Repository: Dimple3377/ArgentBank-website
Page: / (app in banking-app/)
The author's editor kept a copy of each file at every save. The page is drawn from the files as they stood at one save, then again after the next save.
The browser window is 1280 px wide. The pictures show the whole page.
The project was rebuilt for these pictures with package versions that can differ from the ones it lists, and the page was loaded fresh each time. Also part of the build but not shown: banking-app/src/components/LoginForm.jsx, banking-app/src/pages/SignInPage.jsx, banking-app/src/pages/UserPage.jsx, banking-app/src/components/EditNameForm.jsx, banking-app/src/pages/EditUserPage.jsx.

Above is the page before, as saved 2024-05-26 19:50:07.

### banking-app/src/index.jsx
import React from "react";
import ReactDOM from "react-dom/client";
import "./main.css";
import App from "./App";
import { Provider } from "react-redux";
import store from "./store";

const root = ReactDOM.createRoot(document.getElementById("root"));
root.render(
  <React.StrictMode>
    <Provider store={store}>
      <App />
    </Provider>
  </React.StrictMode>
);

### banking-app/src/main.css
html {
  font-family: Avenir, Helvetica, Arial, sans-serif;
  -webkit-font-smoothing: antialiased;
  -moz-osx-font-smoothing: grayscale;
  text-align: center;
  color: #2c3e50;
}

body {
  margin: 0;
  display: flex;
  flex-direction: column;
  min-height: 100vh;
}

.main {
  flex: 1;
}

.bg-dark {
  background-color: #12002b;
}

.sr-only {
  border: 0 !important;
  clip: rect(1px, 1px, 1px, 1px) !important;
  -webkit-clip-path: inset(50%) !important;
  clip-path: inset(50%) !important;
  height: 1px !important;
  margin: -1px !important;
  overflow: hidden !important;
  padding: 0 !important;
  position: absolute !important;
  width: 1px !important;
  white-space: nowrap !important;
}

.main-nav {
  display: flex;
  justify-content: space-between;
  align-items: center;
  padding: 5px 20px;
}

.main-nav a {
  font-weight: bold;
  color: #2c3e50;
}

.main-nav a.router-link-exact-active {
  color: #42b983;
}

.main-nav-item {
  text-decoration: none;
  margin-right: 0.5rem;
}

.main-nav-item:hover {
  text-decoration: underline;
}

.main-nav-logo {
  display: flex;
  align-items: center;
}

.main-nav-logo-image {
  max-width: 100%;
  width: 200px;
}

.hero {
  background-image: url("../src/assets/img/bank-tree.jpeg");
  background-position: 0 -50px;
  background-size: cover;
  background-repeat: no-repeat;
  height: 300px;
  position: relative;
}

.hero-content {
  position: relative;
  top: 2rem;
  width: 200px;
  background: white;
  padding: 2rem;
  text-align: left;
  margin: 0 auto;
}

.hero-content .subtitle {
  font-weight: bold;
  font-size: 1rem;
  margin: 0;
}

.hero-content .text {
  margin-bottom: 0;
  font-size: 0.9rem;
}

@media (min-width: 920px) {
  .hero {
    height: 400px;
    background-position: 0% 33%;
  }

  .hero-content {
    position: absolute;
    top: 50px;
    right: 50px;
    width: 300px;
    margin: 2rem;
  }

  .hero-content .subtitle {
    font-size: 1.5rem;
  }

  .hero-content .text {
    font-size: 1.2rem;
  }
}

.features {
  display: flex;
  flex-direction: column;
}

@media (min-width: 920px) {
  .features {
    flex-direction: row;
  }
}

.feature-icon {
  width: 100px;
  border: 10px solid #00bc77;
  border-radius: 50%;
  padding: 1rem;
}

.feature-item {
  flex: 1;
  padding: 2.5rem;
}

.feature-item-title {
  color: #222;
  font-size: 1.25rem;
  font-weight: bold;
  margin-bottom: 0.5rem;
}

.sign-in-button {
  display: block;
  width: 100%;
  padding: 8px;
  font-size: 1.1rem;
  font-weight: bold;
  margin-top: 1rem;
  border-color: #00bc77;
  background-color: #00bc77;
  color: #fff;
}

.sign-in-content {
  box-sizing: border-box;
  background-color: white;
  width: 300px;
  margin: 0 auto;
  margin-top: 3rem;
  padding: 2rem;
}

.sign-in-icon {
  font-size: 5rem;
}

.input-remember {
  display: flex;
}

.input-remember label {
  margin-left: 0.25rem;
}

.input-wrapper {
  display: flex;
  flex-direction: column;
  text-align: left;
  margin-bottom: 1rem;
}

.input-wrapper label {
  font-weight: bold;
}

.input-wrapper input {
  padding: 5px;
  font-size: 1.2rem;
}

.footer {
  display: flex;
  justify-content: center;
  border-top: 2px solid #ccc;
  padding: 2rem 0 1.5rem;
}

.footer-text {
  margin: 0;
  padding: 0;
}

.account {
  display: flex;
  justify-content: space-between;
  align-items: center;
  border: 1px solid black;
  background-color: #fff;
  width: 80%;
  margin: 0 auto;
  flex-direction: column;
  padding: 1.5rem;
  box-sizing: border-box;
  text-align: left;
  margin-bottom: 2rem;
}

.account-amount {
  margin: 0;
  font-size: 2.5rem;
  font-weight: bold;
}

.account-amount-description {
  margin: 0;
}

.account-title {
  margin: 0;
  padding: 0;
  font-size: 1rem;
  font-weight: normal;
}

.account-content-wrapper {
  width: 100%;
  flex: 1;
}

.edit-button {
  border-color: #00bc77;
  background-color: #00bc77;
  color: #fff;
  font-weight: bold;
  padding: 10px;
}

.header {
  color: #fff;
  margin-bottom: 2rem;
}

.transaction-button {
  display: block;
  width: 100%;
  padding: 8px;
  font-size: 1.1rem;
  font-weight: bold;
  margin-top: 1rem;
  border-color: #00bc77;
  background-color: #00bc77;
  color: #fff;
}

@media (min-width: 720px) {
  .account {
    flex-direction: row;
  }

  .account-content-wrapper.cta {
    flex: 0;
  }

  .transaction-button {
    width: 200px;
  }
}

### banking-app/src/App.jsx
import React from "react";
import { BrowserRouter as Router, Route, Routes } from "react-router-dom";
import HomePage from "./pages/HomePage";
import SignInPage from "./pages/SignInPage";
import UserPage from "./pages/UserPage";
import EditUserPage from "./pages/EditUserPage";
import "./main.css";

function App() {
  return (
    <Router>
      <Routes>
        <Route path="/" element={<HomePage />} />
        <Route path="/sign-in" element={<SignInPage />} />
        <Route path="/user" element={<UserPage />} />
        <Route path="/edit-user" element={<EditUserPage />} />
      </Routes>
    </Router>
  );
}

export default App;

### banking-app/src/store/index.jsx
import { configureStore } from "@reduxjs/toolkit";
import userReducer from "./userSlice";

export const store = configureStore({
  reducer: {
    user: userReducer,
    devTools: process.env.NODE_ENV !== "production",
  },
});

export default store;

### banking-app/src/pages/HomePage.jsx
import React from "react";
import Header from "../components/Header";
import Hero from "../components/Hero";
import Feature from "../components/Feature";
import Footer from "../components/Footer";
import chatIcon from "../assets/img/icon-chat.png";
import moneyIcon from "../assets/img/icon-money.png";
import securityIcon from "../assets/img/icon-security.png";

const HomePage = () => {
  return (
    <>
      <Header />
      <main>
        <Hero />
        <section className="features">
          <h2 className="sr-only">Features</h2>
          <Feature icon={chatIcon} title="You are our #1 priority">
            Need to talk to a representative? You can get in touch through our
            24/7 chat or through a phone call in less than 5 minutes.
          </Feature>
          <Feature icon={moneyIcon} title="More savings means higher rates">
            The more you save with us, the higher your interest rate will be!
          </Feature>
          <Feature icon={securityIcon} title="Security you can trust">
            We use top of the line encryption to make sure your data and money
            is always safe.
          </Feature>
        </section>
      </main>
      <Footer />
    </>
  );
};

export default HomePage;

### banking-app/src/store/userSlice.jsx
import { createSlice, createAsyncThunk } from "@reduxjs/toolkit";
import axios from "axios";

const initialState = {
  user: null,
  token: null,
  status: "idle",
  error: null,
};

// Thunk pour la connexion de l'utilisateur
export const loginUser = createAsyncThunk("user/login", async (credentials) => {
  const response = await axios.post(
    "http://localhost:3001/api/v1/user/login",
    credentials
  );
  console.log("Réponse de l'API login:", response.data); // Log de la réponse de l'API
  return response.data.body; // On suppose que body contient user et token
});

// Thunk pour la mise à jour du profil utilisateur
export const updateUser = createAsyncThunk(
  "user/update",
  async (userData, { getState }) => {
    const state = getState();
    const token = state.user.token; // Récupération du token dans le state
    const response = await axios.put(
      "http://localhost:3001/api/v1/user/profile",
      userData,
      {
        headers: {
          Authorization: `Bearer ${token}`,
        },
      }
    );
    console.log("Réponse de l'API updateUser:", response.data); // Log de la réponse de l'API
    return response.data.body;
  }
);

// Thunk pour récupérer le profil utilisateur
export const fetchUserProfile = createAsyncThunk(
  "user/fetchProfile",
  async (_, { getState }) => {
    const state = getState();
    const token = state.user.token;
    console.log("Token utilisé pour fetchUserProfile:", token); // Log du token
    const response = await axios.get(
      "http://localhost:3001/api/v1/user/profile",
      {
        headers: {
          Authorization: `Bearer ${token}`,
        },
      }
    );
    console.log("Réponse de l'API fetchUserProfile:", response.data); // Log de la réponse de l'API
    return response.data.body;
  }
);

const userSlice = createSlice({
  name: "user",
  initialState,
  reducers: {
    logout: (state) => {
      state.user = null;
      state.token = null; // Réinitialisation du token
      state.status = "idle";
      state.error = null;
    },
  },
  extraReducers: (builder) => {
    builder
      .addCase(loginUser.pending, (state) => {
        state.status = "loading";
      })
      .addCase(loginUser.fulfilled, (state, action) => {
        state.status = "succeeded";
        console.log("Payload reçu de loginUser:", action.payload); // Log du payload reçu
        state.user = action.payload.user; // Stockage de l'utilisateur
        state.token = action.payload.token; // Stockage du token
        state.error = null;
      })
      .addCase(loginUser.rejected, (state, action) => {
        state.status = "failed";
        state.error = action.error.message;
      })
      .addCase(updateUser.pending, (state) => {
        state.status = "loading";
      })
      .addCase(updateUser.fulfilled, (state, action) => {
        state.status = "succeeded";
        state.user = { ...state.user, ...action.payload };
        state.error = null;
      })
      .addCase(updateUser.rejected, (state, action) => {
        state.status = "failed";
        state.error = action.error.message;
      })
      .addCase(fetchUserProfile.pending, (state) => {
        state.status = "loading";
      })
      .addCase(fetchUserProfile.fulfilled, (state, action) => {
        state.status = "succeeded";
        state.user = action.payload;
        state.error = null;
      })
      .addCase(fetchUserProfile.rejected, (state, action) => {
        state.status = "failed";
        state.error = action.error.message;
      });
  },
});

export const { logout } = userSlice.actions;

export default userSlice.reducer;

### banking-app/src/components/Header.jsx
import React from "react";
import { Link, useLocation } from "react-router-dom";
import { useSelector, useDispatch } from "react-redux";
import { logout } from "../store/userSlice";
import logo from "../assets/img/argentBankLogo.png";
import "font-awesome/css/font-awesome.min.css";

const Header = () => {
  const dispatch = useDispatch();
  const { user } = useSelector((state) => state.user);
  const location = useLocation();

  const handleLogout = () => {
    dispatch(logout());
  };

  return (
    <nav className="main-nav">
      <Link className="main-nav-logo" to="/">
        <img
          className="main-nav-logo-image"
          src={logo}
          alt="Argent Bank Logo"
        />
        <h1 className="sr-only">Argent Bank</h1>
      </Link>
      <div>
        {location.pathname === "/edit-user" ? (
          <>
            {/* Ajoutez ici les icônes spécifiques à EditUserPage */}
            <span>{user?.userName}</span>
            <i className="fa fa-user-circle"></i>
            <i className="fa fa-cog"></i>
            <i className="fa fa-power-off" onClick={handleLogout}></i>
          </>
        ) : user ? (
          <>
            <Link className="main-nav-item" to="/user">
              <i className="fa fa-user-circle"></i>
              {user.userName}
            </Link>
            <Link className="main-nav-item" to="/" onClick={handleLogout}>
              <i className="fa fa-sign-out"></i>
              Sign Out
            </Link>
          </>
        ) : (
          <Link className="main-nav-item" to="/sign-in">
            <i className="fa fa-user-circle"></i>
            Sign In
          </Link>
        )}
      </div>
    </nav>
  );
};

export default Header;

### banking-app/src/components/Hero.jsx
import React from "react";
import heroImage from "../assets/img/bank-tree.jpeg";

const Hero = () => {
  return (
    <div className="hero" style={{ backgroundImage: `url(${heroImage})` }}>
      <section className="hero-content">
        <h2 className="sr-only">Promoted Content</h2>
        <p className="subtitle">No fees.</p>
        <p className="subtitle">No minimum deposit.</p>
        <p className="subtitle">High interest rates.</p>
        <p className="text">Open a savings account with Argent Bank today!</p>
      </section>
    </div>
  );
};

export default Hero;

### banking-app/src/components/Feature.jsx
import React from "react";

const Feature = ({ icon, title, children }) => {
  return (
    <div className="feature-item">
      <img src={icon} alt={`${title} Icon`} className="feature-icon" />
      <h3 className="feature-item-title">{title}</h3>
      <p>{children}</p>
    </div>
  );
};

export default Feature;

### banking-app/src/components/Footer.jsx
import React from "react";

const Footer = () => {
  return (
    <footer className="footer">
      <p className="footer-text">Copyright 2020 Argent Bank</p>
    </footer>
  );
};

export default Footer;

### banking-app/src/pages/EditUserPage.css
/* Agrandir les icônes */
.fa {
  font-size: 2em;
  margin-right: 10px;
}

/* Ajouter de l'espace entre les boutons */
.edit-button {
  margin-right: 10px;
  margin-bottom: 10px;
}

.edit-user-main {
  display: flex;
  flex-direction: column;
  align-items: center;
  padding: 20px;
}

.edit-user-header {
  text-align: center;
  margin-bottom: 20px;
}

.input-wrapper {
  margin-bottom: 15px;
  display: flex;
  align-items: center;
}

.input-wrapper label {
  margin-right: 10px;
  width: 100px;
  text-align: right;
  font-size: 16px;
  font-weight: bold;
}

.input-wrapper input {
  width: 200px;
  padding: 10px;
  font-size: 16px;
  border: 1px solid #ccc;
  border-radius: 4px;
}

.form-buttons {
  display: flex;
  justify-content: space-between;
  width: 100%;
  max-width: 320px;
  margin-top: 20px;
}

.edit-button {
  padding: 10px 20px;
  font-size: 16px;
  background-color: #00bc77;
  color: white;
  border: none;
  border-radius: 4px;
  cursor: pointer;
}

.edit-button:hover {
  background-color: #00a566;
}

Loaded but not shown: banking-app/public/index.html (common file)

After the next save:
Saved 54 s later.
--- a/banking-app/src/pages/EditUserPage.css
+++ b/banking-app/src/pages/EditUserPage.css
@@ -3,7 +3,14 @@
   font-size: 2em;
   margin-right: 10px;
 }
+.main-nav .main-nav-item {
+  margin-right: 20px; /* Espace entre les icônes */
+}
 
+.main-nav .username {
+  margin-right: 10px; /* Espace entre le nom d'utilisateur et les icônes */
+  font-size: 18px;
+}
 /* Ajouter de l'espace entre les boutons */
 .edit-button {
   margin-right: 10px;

──────

__EXERCISE DIRECTIONS__
The reply should consist solely of the lines of the data, exact, from the opening line through the line with "The author's editor", inclusive.

__ANSWER AREA__
Repository: Dimple3377/ArgentBank-website
Page: / (app in banking-app/)
The author's editor kept a copy of each file at every save. The page is drawn from the files as they stood at one save, then again after the next save.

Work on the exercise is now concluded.